Fra Angelico was beatified by St. John Paul II in 1982. He is most known for the frescoes he painted for each cell in the convent (friary) including a famous Annunciation.
The cell of Savonarola can also be visited along with items belonging to him. Savonarola was a fiery preacher who railed against the Medici family’s despotic grip over the city, the luxuries and pleasures of Renaissance life, and corrupt clergy including the Renaissance popes of the day. His cause for beatification is currently being promoted by the Archdiocese of Florence.
Less than 200 meters from San Marco is the Galleria dell’Accademia. The Accademia Gallery was built to house Michelangelo’s magnificent marble statue of David. The museum also showcases other works by Michelangelo including his “Prisoners” series and St. Matthew.
The Basilica of San Lorenzo, the parish church of the Medici
The last must-see church in Florence is a short walk away: the Basilica of San Lorenzo (St. Lawrence). Today engulfed by the city’s main outdoor market, San Lorenzo is one of the largest and oldest churches of Florence. For three centuries, it was Florence’s cathedral before the seat passed to Santa Reparata.

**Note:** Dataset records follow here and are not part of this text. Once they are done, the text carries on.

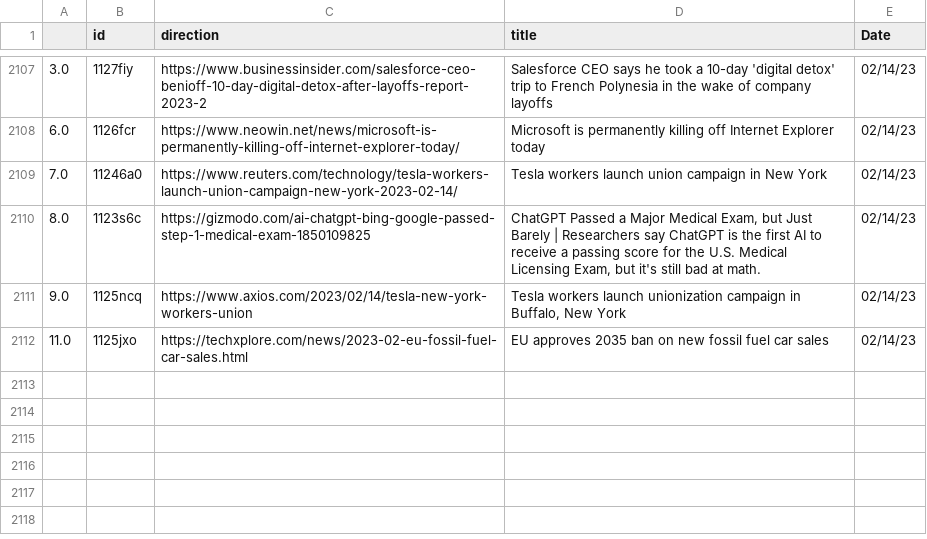
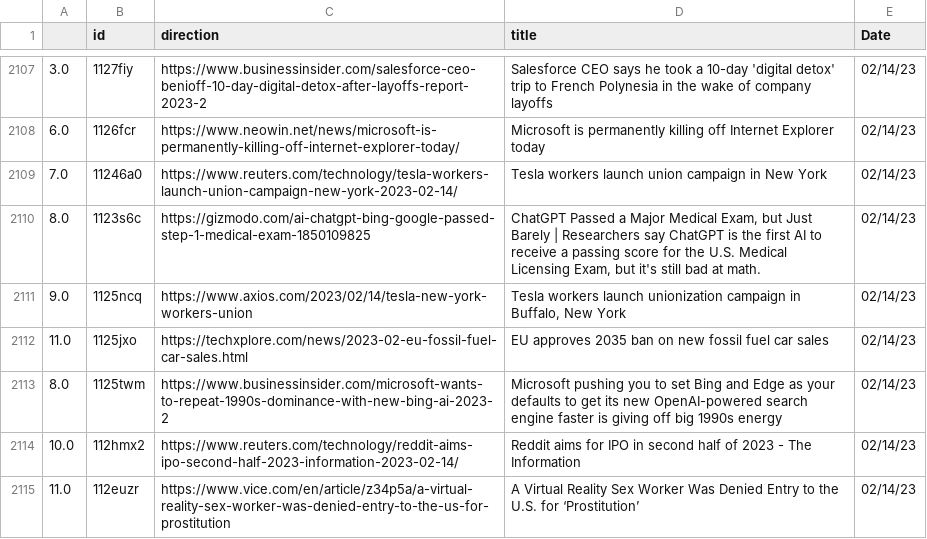
Before and after one commit to jesusyanez/Reddit-scraper-to-html-table, a CSV file: data/reddit_submissions.csv, drawn as a sheet; only a part is shown, gaps mark what is left out; the diff names each change by its address in the sheet, - before the commit and + after, or states it on an @@ line.

```diff
--- a/data/reddit_submissions.csv
+++ b/data/reddit_submissions.csv
+row 2113: 8.0 | 1125twm | https://www.businessinsider.com/microsoft-wants-to-repeat-1990s-dominance-with-new-bing-ai-2023-2 | Microsoft pushing you to set Bing and Edge as your defaults to get its new OpenAI-powered search engine faster is giving off big 1990s energy | 02/14/23
+row 2114: 10.0 | 112hmx2 | https://www.reuters.com/technology/reddit-aims-ipo-second-half-2023-information-2023-02-14/ | Reddit aims for IPO in second half of 2023 - The Information | 02/14/23
+row 2115: 11.0 | 112euzr | https://www.vice.com/en/article/z34p5a/a-virtual-reality-sex-worker-was-denied-entry-to-the-us-for-prostitution | A Virtual Reality Sex Worker Was Denied Entry to the U.S. for ‘Prostitution’ | 02/14/23
```
Also changed, not shown: data/techline_data.csv.
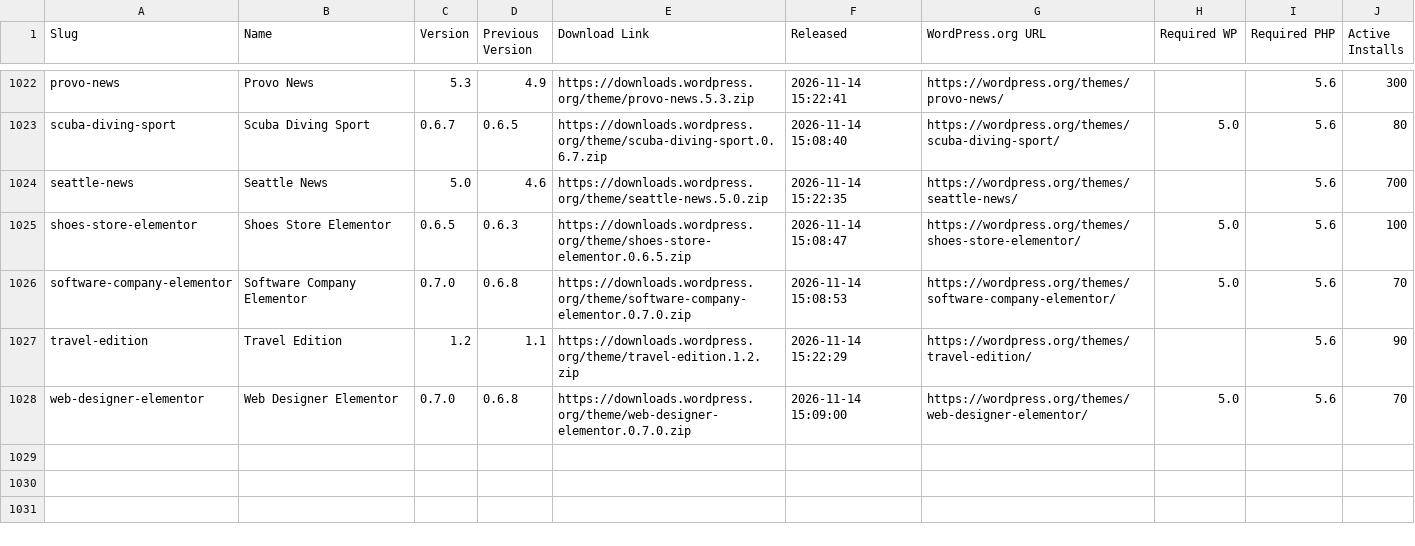
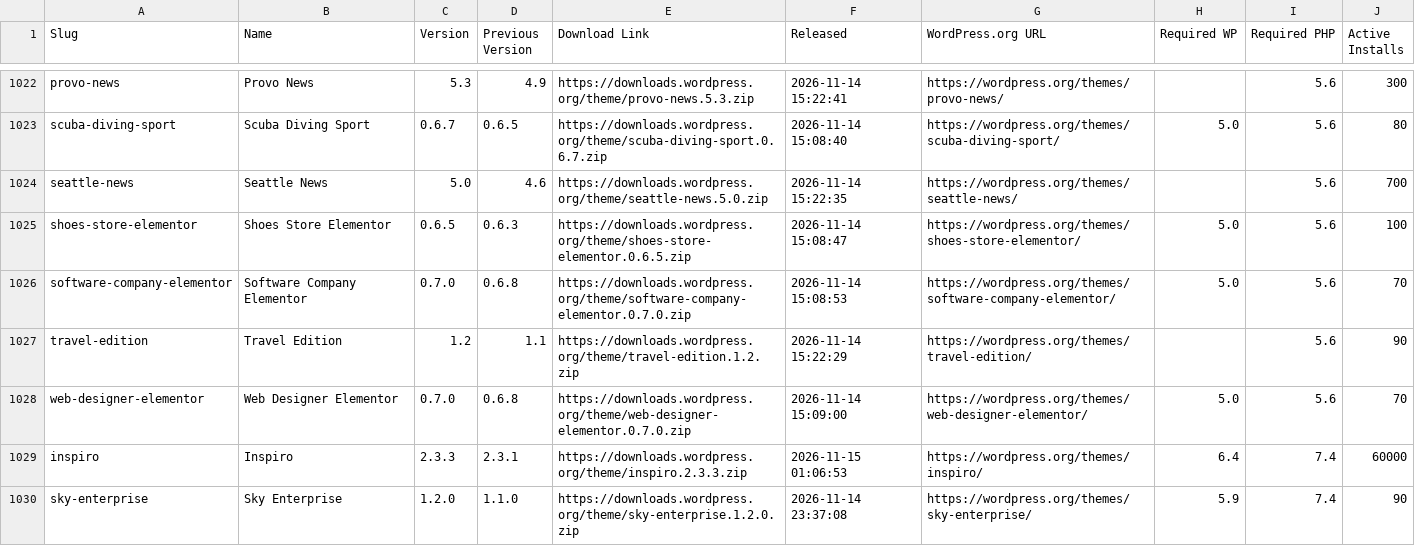
Before and after one commit to dd32/wp-public-data, a CSV file: releases/themes/2026-11.csv, drawn as a sheet; only a part is shown, gaps mark what is left out; the diff names each change by its address in the sheet, - before the commit and + after, or states it on an @@ line.

```diff
--- a/releases/themes/2026-11.csv
+++ b/releases/themes/2026-11.csv
+row 1029: inspiro | Inspiro | 2.3.3 | 2.3.1 | https://downloads.wordpress.org/theme/inspiro.2.3.3.zip | 2026-11-15 01:06:53 | https://wordpress.org/themes/inspiro/ | 6.4 | 7.4 | 60000
+row 1030: sky-enterprise | Sky Enterprise | 1.2.0 | 1.1.0 | https://downloads.wordpress.org/theme/sky-enterprise.1.2.0.zip | 2026-11-14 23:37:08 | https://wordpress.org/themes/sky-enterprise/ | 5.9 | 7.4 | 90
```
Also changed, not shown: 47 other files.
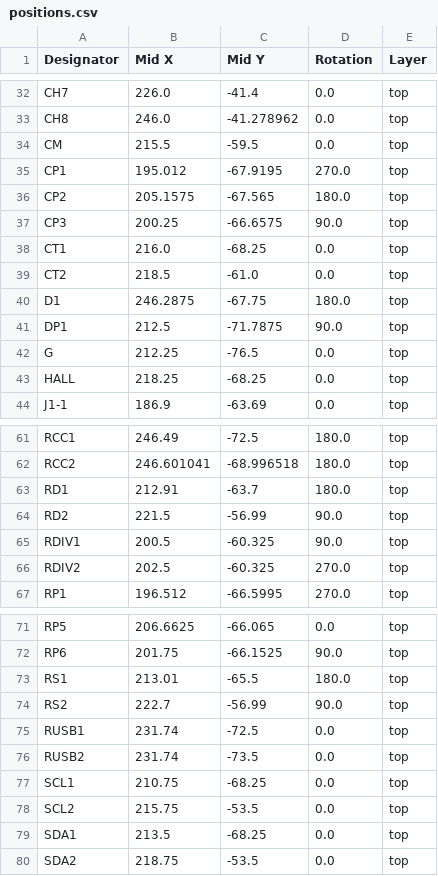
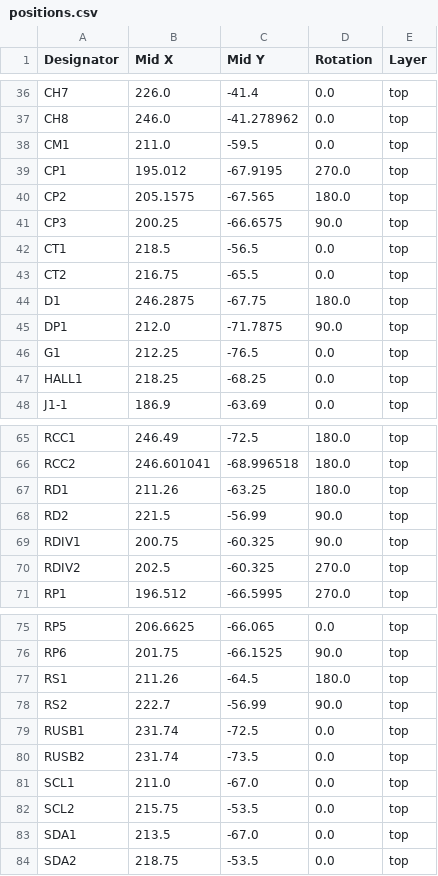
Before and after one commit to AnotherBuildCorner/Hyper_Wheel, a CSV file: PCB/Hyper_Wheel-base/production/positions.csv, drawn as a sheet; only a part is shown, gaps mark what is left out; the diff covers the shown part only.

```diff
--- a/PCB/Hyper_Wheel-base/production/positions.csv
+++ b/PCB/Hyper_Wheel-base/production/positions.csv
@@ -33,3 +37,3 @@ CH7,226.0,-41.4,0.0,top
 CH8,246.0,-41.278962,0.0,top
-CM,215.5,-59.5,0.0,top
+CM1,211.0,-59.5,0.0,top
 CP1,195.012,-67.9195,270.0,top
@@ -37,8 +41,8 @@ CP2,205.1575,-67.565,180.0,top
 CP3,200.25,-66.6575,90.0,top
-CT1,216.0,-68.25,0.0,top
-CT2,218.5,-61.0,0.0,top
+CT1,218.5,-56.5,0.0,top
+CT2,216.75,-65.5,0.0,top
 D1,246.2875,-67.75,180.0,top
-DP1,212.5,-71.7875,90.0,top
-G,212.25,-76.5,0.0,top
-HALL,218.25,-68.25,0.0,top
+DP1,212.0,-71.7875,90.0,top
+G1,212.25,-76.5,0.0,top
+HALL1,218.25,-68.25,0.0,top
 J1-1,186.9,-63.69,0.0,top
@@ -62,5 +66,5 @@ RCC1,246.49,-72.5,180.0,top
 RCC2,246.601041,-68.996518,180.0,top
-RD1,212.91,-63.7,180.0,top
+RD1,211.26,-63.25,180.0,top
 RD2,221.5,-56.99,90.0,top
-RDIV1,200.5,-60.325,90.0,top
+RDIV1,200.75,-60.325,90.0,top
 RDIV2,202.5,-60.325,270.0,top
@@ -72,3 +76,3 @@ RP5,206.6625,-66.065,0.0,top
 RP6,201.75,-66.1525,90.0,top
-RS1,213.01,-65.5,180.0,top
+RS1,211.26,-64.5,180.0,top
 RS2,222.7,-56.99,90.0,top
@@ -76,5 +80,5 @@ RUSB1,231.74,-72.5,0.0,top
 RUSB2,231.74,-73.5,0.0,top
-SCL1,210.75,-68.25,0.0,top
+SCL1,211.0,-67.0,0.0,top
 SCL2,215.75,-53.5,0.0,top
-SDA1,213.5,-68.25,0.0,top
+SDA1,213.5,-67.0,0.0,top
 SDA2,218.75,-53.5,0.0,top
```
Also changed, not shown: 8 added rows and 9 edited cells elsewhere in this file, PCB/Hyper_Wheel-base/production/bom.csv, PCB/Hyper_Wheel-base/production/designators.csv, 12 other files.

As the parish church of the Medici family, the most celebrated part of San Lorenzo is the Cappelle Medici (Medici Chapels) in the apse. Here almost 50 members of the family are interred. (There is a fee to enter; the church is open continuously.)
There are many more churches to see in Florence, including the Basilica of Santa Trinità (just before the Arno River; the Basilica of Santo Spirito and Santa Maria del Carmine in the Oltrarno (the other side of the Arno River). San Miniato – home to the Olivetan monks – is located at one of the highest points overlooking Florence and is one of the finest Romanesque churches in Italy.